═════ RECORDS FOR THIS EXERCISE
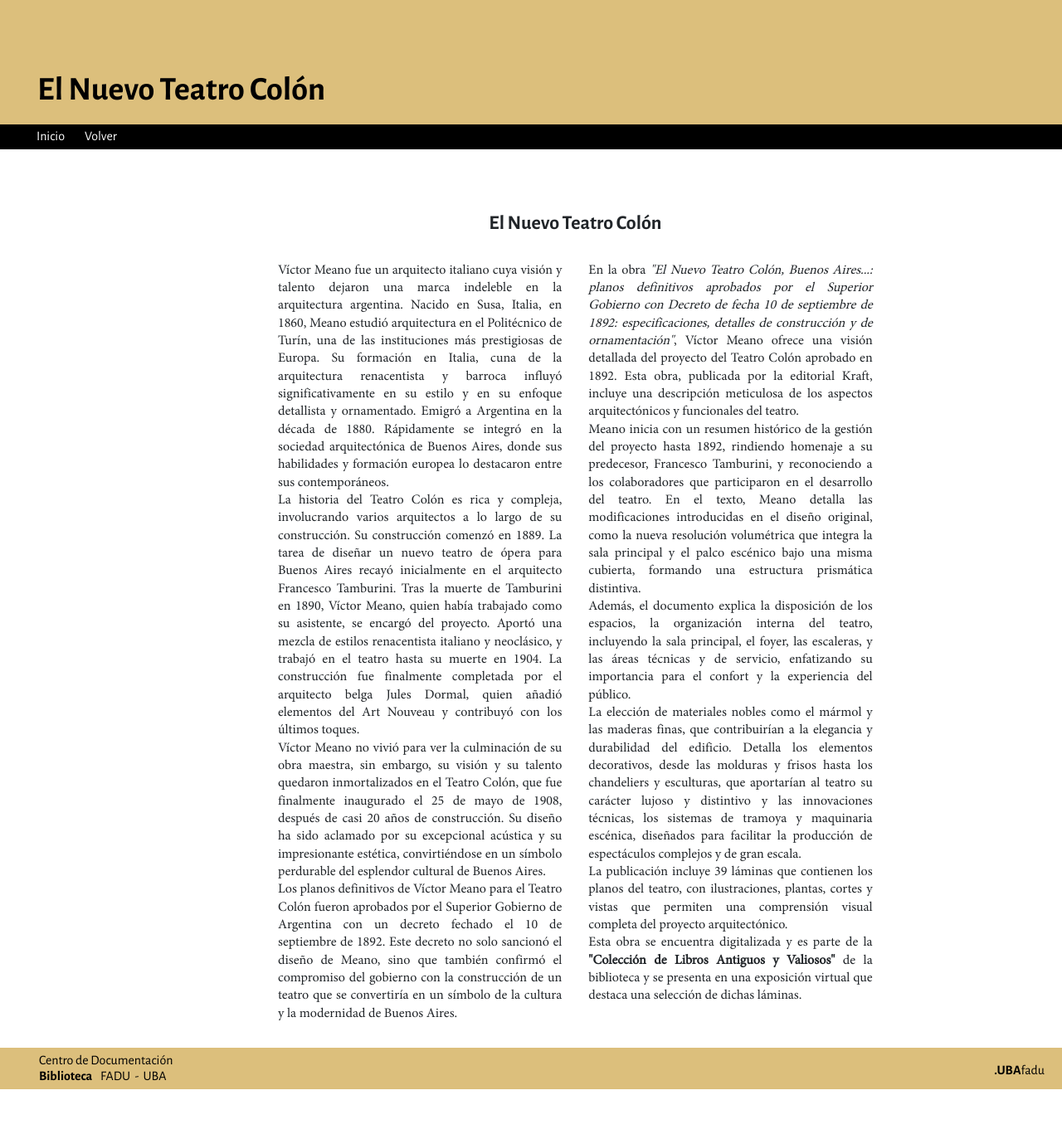
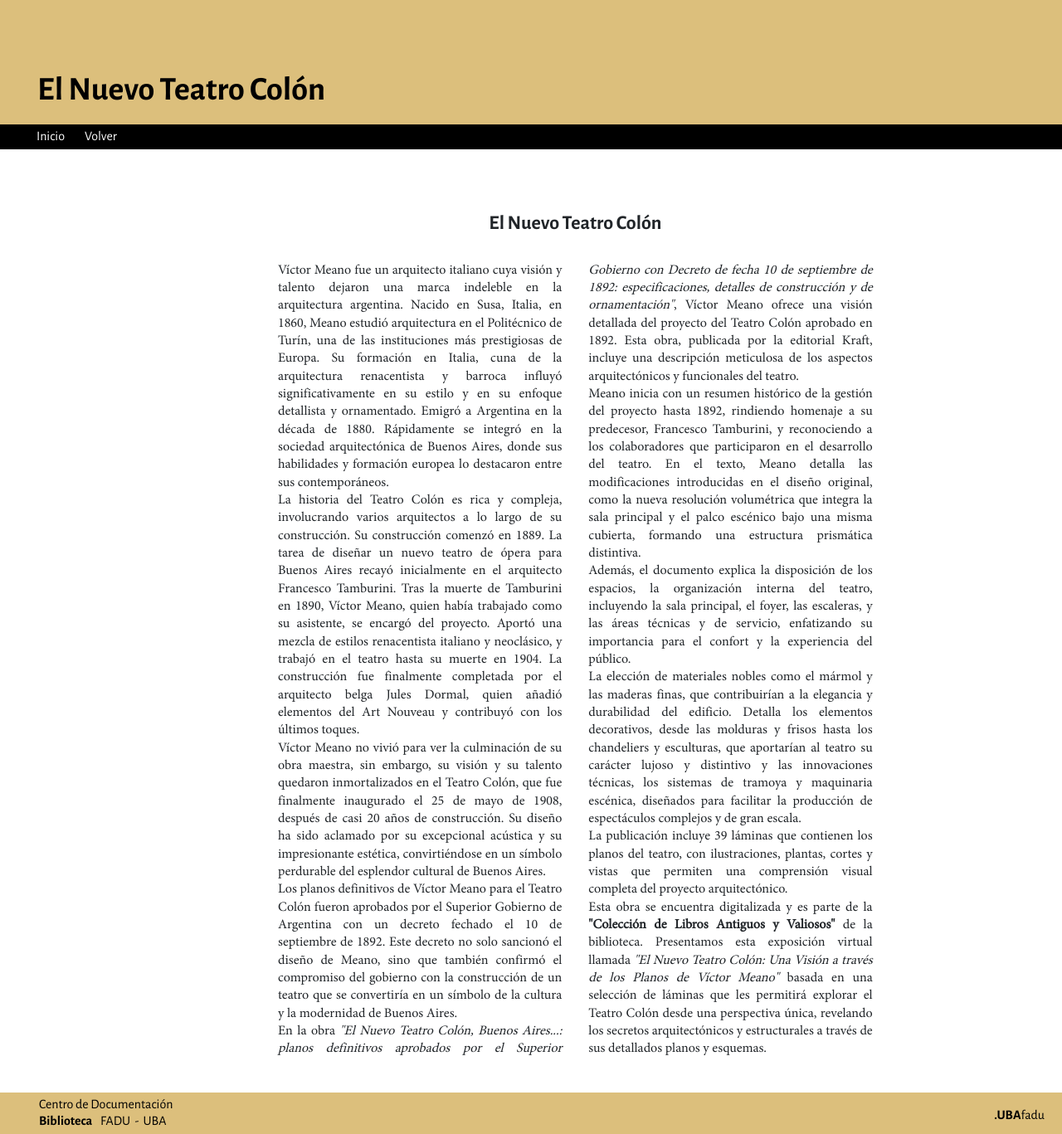
Before and after one commit to LopezAlejandro/ncolon, a PHP site: page /intro.php in a window 1280 px wide. Shown: the whole page at 83% size. Before the commit the page ends 1313 px from the top, so only its background shows below. Run offline with PHP 8.4, Linux system fonts and the light colour scheme; some libraries are stand-ins or nearby versions.

Commit message:
Correccion de textos

```diff
--- a/intro.php
+++ b/intro.php
@@ -25,7 +25,7 @@ include "header1.php";
 					Además, el documento explica la disposición de los espacios, la organización interna del teatro, incluyendo la sala principal, el foyer, las escaleras, y las áreas técnicas y de servicio, enfatizando su importancia para el confort y la experiencia del público. <br>
 					La elección de materiales nobles como el mármol y las maderas finas, que contribuirían a la elegancia y durabilidad del edificio. Detalla los elementos decorativos, desde las molduras y frisos hasta los chandeliers y esculturas, que aportarían al teatro su carácter lujoso y distintivo y las innovaciones técnicas, los sistemas de tramoya y maquinaria escénica, diseñados para facilitar la producción de espectáculos complejos y de gran escala. <br>
 					La publicación incluye 39 láminas que contienen los planos del teatro, con ilustraciones, plantas, cortes y vistas que permiten una comprensión visual completa del proyecto arquitectónico.<br>
-					Esta obra se encuentra digitalizada y es parte de la <strong>"Colección de Libros Antiguos y Valiosos"</strong> de la biblioteca y se presenta en una exposición virtual que destaca una selección de dichas láminas.
+					Esta obra se encuentra digitalizada y es parte de la <strong>"Colección de Libros Antiguos y Valiosos"</strong> de la biblioteca. Presentamos esta exposición virtual llamada <em>"El Nuevo Teatro Colón: Una Visión a través de los Planos de Víctor Meano"</em> basada en una selección de láminas que les permitirá explorar el Teatro Colón desde una perspectiva única, revelando los secretos arquitectónicos y estructurales a través de sus detallados planos y esquemas.
 				</p>
 			</div>
 
```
══════════
Output the data above exactly, excluding images.

■ **RESULT OF THE EXERCISE**
Before and after one commit to LopezAlejandro/ncolon, a PHP site: page /intro.php in a window 1280 px wide. Shown: the whole page at 83% size. Before the commit the page ends 1313 px from the top, so only its background shows below. Run offline with PHP 8.4, Linux system fonts and the light colour scheme; some libraries are stand-ins or nearby versions.

Commit message:
Correccion de textos

```diff
--- a/intro.php
+++ b/intro.php
@@ -25,7 +25,7 @@ include "header1.php";
 					Además, el documento explica la disposición de los espacios, la organización interna del teatro, incluyendo la sala principal, el foyer, las escaleras, y las áreas técnicas y de servicio, enfatizando su importancia para el confort y la experiencia del público. <br>
 					La elección de materiales nobles como el mármol y las maderas finas, que contribuirían a la elegancia y durabilidad del edificio. Detalla los elementos decorativos, desde las molduras y frisos hasta los chandeliers y esculturas, que aportarían al teatro su carácter lujoso y distintivo y las innovaciones técnicas, los sistemas de tramoya y maquinaria escénica, diseñados para facilitar la producción de espectáculos complejos y de gran escala. <br>
 					La publicación incluye 39 láminas que contienen los planos del teatro, con ilustraciones, plantas, cortes y vistas que permiten una comprensión visual completa del proyecto arquitectónico.<br>
-					Esta obra se encuentra digitalizada y es parte de la <strong>"Colección de Libros Antiguos y Valiosos"</strong> de la biblioteca y se presenta en una exposición virtual que destaca una selección de dichas láminas.
+					Esta obra se encuentra digitalizada y es parte de la <strong>"Colección de Libros Antiguos y Valiosos"</strong> de la biblioteca. Presentamos esta exposición virtual llamada <em>"El Nuevo Teatro Colón: Una Visión a través de los Planos de Víctor Meano"</em> basada en una selección de láminas que les permitirá explorar el Teatro Colón desde una perspectiva única, revelando los secretos arquitectónicos y estructurales a través de sus detallados planos y esquemas.
 				</p>
 			</div>
 
```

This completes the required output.